The records below need to be repeated exactly, though not their pictures.

[Data records]
=-=-=

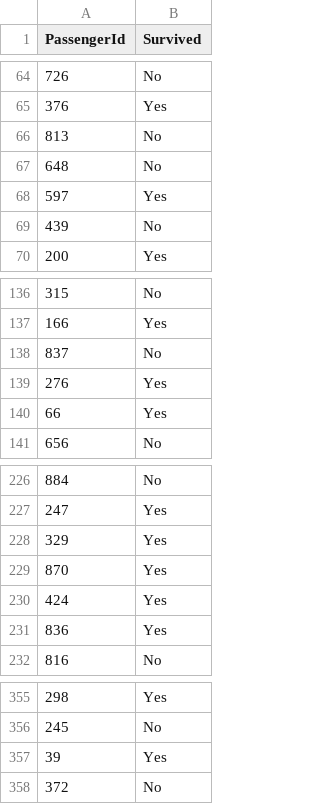
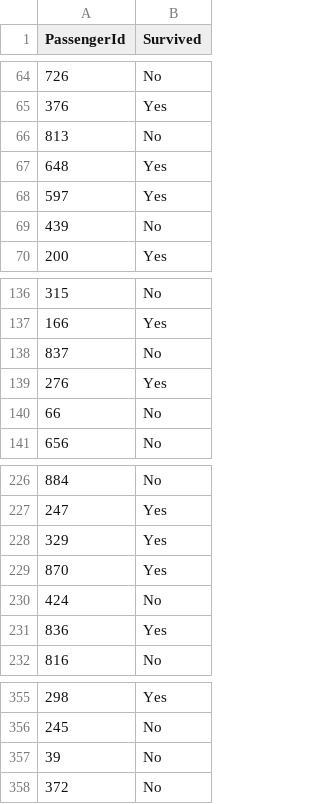
Before and after one commit to rohitN04/Titanic-Survival, a CSV file: titanic_submission.csv, drawn as a sheet; only a part is shown, gaps mark what is left out.

Commit message:
Add files via upload

```diff
--- a/titanic_submission.csv
+++ b/titanic_submission.csv
@@ -66,3 +66,3 @@ PassengerId,Survived
 813,No
-648,No
+648,Yes
 597,Yes
@@ -139,3 +139,3 @@ PassengerId,Survived
 276,Yes
-66,Yes
+66,No
 656,No
@@ -229,3 +229,3 @@ PassengerId,Survived
 870,Yes
-424,Yes
+424,No
 836,Yes
@@ -356,3 +356,3 @@ PassengerId,Survived
 245,No
-39,Yes
+39,No
 372,No
```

=-=-=

[ANSWER TO THIS PROBLEM]
Before and after one commit to rohitN04/Titanic-Survival, a CSV file: titanic_submission.csv, drawn as a sheet; only a part is shown, gaps mark what is left out.

Commit message:
Add files via upload

```diff
--- a/titanic_submission.csv
+++ b/titanic_submission.csv
@@ -66,3 +66,3 @@ PassengerId,Survived
 813,No
-648,No
+648,Yes
 597,Yes
@@ -139,3 +139,3 @@ PassengerId,Survived
 276,Yes
-66,Yes
+66,No
 656,No
@@ -229,3 +229,3 @@ PassengerId,Survived
 870,Yes
-424,Yes
+424,No
 836,Yes
@@ -356,3 +356,3 @@ PassengerId,Survived
 245,No
-39,Yes
+39,No
 372,No
```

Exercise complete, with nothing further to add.